Dataset: Begin
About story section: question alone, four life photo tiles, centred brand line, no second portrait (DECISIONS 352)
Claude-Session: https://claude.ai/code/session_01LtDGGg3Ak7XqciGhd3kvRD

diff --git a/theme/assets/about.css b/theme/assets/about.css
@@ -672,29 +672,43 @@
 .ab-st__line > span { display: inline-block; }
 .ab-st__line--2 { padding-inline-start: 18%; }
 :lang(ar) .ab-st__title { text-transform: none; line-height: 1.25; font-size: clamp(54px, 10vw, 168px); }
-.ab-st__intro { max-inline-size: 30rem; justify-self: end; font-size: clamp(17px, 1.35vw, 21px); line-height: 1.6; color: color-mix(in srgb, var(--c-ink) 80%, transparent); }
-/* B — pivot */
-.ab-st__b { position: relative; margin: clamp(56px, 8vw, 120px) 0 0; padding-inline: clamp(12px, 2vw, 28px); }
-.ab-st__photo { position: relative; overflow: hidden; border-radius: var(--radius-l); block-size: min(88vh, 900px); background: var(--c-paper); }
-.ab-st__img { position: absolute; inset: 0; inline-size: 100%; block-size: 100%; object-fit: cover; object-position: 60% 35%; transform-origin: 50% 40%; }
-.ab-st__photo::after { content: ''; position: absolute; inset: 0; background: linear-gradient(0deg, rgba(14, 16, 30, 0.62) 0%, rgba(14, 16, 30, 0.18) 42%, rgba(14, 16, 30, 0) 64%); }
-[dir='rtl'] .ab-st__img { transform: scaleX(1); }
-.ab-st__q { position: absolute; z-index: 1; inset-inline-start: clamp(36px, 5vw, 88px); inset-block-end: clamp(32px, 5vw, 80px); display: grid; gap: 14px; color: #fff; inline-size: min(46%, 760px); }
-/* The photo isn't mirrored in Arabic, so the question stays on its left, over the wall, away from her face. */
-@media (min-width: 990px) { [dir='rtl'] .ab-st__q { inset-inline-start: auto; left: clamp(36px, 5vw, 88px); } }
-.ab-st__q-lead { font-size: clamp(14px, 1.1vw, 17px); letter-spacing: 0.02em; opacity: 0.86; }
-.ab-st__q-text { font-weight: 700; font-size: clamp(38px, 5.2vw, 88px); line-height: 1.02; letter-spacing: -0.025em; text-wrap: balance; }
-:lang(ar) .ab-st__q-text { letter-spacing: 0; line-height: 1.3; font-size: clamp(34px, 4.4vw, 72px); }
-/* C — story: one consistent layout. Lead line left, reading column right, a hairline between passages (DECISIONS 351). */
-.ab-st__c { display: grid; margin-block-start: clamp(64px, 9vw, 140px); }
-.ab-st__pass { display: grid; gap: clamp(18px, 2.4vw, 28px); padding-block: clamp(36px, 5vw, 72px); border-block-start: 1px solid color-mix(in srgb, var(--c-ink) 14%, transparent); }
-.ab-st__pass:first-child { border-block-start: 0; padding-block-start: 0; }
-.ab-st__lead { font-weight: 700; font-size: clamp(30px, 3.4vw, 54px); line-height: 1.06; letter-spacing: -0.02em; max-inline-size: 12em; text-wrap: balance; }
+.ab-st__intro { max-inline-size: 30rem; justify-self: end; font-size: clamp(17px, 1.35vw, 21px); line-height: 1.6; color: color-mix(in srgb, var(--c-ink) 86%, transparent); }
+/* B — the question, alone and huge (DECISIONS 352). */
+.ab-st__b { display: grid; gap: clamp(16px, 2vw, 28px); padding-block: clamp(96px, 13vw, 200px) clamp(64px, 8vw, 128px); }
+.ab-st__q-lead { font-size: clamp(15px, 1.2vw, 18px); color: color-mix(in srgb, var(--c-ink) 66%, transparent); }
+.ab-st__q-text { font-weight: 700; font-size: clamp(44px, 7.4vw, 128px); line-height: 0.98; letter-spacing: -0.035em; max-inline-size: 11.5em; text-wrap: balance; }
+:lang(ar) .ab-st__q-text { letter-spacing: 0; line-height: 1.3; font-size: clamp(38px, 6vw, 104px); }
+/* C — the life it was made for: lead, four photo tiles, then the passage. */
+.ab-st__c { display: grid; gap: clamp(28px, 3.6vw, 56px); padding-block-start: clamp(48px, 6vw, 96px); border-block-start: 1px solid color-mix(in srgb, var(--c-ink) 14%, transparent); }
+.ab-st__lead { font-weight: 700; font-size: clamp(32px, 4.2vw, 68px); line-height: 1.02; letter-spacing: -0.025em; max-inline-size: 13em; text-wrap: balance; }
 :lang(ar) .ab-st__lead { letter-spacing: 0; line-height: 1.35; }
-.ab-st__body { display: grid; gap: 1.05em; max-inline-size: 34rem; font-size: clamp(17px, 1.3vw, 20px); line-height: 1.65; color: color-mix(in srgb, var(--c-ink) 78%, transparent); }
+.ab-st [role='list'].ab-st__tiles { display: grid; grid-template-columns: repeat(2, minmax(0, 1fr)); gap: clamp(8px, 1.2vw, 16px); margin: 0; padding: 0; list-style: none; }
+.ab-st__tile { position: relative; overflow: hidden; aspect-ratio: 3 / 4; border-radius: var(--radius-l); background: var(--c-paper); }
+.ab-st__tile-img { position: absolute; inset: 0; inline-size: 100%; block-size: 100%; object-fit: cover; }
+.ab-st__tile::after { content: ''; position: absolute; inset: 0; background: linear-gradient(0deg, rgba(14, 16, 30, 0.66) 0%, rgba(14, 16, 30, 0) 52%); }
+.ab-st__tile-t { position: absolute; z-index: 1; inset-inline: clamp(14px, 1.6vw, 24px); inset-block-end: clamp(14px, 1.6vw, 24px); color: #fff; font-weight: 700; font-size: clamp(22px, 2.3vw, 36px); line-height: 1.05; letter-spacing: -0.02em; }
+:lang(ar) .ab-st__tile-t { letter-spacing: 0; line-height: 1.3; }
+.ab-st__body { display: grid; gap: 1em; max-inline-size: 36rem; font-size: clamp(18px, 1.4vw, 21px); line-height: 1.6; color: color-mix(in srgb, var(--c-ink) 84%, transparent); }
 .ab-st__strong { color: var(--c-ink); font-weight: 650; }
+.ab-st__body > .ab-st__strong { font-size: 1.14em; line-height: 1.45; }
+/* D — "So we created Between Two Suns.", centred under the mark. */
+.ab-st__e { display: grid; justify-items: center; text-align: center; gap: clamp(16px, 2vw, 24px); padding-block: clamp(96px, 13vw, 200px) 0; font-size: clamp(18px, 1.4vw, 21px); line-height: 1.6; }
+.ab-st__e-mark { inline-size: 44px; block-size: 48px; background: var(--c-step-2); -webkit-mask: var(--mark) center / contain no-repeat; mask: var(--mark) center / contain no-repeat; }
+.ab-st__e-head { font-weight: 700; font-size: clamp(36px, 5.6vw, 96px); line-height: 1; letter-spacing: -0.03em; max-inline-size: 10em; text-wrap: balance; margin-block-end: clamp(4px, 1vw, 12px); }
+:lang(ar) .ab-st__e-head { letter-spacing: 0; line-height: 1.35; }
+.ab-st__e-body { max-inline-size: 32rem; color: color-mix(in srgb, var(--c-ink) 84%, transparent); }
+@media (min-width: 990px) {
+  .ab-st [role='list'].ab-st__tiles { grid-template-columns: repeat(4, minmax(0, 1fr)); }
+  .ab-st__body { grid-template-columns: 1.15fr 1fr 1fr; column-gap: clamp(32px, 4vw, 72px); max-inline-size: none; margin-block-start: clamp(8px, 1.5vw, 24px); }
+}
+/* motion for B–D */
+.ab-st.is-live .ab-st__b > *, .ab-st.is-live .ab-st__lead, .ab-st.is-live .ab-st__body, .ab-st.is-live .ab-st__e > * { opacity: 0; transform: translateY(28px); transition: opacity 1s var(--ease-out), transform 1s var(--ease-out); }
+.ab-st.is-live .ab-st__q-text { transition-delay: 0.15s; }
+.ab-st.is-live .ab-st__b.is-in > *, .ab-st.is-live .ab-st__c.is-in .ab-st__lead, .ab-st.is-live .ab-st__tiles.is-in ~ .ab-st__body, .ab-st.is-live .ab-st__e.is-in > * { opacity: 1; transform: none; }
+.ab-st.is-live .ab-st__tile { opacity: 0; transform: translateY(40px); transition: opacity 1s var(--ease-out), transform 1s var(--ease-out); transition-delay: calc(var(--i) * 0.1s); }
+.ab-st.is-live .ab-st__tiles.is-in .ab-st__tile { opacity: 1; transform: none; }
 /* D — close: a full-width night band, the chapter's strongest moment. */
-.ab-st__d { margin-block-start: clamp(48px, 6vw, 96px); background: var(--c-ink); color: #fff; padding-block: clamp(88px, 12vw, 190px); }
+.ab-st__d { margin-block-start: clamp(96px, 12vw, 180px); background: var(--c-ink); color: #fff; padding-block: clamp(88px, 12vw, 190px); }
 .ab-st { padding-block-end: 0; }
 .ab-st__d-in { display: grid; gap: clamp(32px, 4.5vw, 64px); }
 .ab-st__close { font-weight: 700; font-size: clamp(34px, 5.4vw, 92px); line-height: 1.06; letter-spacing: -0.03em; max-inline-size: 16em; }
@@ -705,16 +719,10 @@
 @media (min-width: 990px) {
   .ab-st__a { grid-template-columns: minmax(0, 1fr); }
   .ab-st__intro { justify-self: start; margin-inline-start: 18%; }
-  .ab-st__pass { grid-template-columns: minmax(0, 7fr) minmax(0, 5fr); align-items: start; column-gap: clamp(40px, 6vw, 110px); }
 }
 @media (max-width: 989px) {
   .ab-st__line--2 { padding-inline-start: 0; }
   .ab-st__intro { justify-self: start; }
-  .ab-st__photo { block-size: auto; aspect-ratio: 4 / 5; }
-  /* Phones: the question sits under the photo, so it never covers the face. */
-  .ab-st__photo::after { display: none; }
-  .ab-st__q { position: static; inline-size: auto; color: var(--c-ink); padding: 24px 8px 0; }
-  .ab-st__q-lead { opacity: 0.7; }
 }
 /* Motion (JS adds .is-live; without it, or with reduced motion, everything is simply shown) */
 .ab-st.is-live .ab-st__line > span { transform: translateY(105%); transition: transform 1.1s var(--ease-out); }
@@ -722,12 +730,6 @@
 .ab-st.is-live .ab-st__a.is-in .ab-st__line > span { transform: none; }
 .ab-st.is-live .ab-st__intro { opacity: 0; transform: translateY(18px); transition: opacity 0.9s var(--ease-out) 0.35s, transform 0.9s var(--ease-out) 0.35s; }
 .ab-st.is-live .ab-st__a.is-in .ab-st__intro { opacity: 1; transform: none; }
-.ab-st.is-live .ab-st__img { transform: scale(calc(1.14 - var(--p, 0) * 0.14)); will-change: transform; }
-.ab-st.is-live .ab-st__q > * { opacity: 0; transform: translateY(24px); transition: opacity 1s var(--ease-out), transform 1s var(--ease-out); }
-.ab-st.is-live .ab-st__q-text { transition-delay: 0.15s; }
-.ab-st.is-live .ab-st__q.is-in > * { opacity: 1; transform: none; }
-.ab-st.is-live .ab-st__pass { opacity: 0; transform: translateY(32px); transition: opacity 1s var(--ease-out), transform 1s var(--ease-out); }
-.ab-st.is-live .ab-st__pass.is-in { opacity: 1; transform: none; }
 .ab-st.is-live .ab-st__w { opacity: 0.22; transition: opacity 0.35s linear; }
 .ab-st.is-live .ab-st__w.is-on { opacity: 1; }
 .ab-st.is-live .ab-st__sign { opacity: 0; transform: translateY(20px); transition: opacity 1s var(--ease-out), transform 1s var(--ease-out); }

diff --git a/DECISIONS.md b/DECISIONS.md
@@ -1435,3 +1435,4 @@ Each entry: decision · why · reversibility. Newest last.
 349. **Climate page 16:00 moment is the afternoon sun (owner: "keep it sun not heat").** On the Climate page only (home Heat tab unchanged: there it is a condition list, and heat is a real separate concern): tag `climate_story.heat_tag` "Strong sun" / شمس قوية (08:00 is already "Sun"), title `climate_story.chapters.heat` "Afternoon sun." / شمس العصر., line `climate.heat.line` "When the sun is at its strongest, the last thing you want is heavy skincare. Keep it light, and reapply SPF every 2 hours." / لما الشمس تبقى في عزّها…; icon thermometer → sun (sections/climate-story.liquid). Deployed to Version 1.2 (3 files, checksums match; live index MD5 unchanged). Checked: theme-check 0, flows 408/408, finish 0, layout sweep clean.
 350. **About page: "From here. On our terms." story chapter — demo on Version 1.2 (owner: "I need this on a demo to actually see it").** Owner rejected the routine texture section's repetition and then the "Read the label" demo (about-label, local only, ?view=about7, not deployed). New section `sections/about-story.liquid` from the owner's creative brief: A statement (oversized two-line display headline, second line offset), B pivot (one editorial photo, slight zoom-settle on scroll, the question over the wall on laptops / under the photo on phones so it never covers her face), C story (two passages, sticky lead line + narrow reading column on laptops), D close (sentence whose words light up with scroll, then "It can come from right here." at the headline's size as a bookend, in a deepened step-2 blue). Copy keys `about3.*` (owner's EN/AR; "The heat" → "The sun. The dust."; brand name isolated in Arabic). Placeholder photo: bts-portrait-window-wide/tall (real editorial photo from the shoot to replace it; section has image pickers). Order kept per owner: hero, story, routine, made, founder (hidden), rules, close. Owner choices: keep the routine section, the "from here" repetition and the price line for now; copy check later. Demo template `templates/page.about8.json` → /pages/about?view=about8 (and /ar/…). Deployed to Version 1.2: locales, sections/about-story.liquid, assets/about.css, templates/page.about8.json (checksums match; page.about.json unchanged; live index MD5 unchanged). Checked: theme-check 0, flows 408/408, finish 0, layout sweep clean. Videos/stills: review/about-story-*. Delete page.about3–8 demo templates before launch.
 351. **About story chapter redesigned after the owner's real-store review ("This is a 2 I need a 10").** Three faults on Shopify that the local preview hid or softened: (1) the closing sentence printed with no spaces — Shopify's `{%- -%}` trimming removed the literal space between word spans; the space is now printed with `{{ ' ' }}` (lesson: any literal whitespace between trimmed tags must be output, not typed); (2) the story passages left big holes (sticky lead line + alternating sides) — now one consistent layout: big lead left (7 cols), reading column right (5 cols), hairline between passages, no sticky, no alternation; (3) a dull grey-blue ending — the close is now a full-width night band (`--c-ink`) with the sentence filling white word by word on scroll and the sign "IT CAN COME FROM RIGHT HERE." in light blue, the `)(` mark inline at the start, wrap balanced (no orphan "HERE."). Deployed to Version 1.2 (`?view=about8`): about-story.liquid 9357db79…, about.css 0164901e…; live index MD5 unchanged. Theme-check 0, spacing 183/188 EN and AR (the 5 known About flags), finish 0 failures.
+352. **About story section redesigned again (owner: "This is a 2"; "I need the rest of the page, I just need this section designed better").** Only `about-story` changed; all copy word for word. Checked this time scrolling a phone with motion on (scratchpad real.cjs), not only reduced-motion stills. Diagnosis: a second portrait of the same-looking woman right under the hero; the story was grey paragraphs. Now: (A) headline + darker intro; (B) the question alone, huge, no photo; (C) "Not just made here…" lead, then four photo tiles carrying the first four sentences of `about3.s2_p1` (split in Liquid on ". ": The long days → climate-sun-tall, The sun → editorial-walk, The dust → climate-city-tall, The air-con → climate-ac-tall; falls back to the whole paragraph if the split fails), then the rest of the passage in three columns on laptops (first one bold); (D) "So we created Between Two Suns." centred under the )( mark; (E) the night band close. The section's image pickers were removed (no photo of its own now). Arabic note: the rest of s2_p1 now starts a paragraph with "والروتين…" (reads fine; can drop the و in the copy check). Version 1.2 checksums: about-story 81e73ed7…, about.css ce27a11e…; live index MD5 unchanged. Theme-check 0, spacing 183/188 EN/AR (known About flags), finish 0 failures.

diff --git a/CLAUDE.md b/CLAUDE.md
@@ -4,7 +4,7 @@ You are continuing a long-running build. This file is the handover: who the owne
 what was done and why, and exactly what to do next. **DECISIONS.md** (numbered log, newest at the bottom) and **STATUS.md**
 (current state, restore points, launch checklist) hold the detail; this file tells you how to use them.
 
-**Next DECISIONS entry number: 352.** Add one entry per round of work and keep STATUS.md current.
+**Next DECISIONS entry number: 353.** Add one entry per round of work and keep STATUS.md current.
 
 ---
Dataset: End
Dataset: Begin
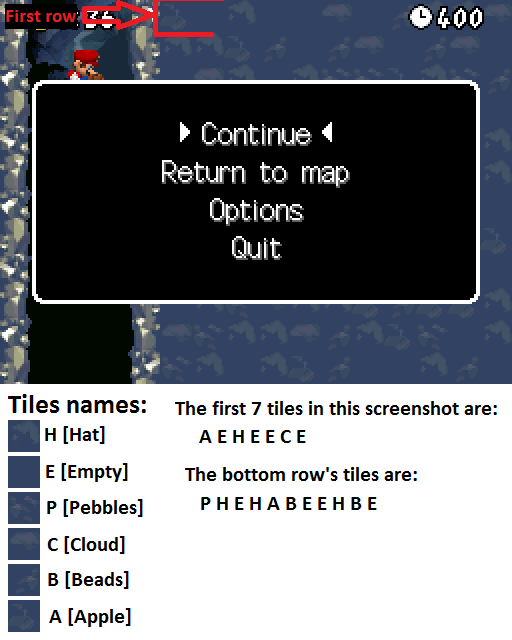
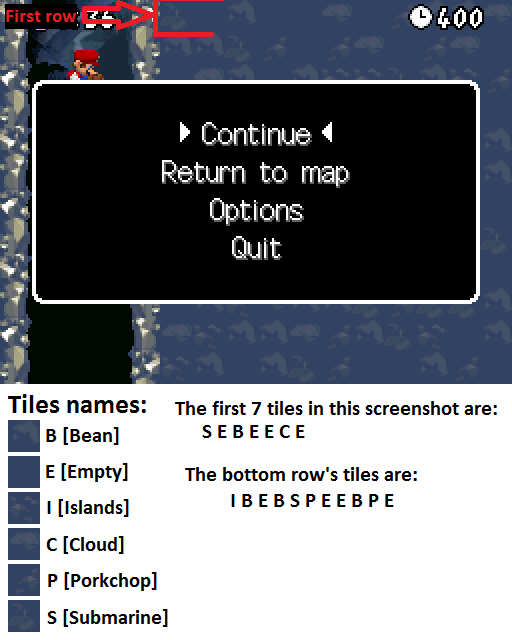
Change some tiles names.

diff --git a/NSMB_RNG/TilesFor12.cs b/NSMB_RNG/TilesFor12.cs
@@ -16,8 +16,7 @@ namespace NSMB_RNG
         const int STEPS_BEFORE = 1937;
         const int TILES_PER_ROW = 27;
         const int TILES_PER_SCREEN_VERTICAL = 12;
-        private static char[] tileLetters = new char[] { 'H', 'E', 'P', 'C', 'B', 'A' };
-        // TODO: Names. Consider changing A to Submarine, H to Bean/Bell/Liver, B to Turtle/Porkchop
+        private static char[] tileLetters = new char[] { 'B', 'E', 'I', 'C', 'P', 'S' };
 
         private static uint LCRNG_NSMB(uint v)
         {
Dataset: End
Dataset: Begin
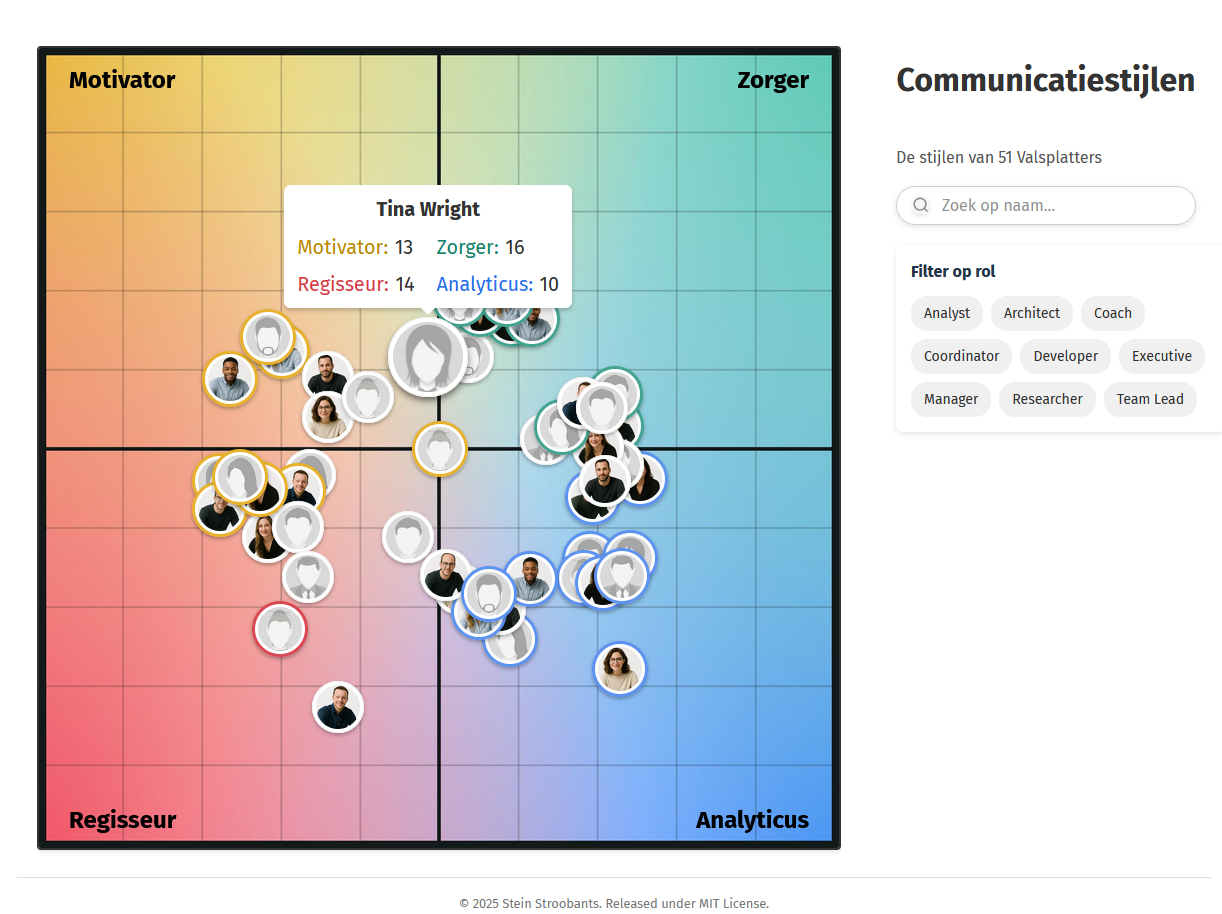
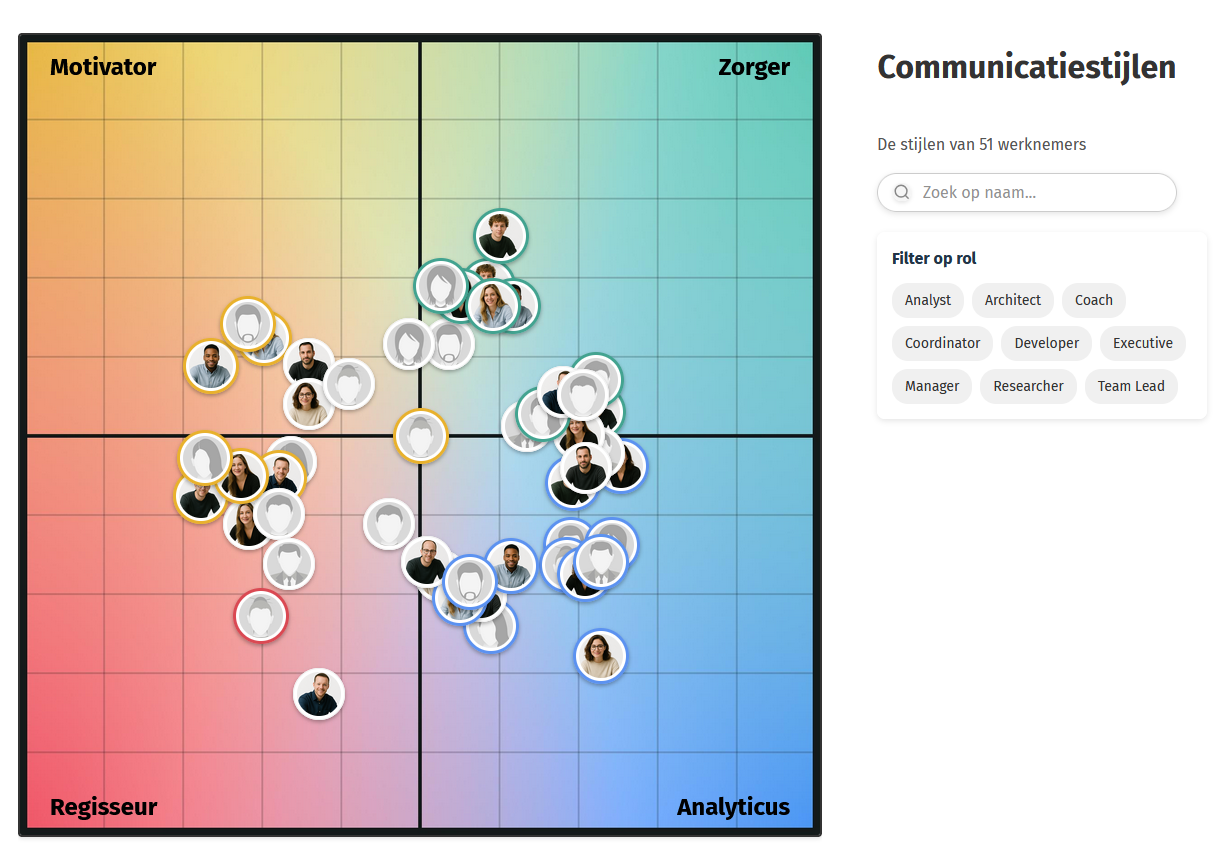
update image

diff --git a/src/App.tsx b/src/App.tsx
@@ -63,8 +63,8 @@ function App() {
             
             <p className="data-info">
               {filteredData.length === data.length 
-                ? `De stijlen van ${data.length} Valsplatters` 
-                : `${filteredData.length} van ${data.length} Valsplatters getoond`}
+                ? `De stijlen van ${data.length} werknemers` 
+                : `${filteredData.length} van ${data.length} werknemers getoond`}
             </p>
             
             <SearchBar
Dataset: End
**What is being asked:** Every line that contains the string "static" should be copied from the records.

**Solution to the exercise:**
-  .ab-st__q { position: static; inline-size: auto; color: var(--c-ink); padding: 24px 8px 0; }
-        private static char[] tileLetters = new char[] { 'H', 'E', 'P', 'C', 'B', 'A' };
+        private static char[] tileLetters = new char[] { 'B', 'E', 'I', 'C', 'P', 'S' };
         private static uint LCRNG_NSMB(uint v)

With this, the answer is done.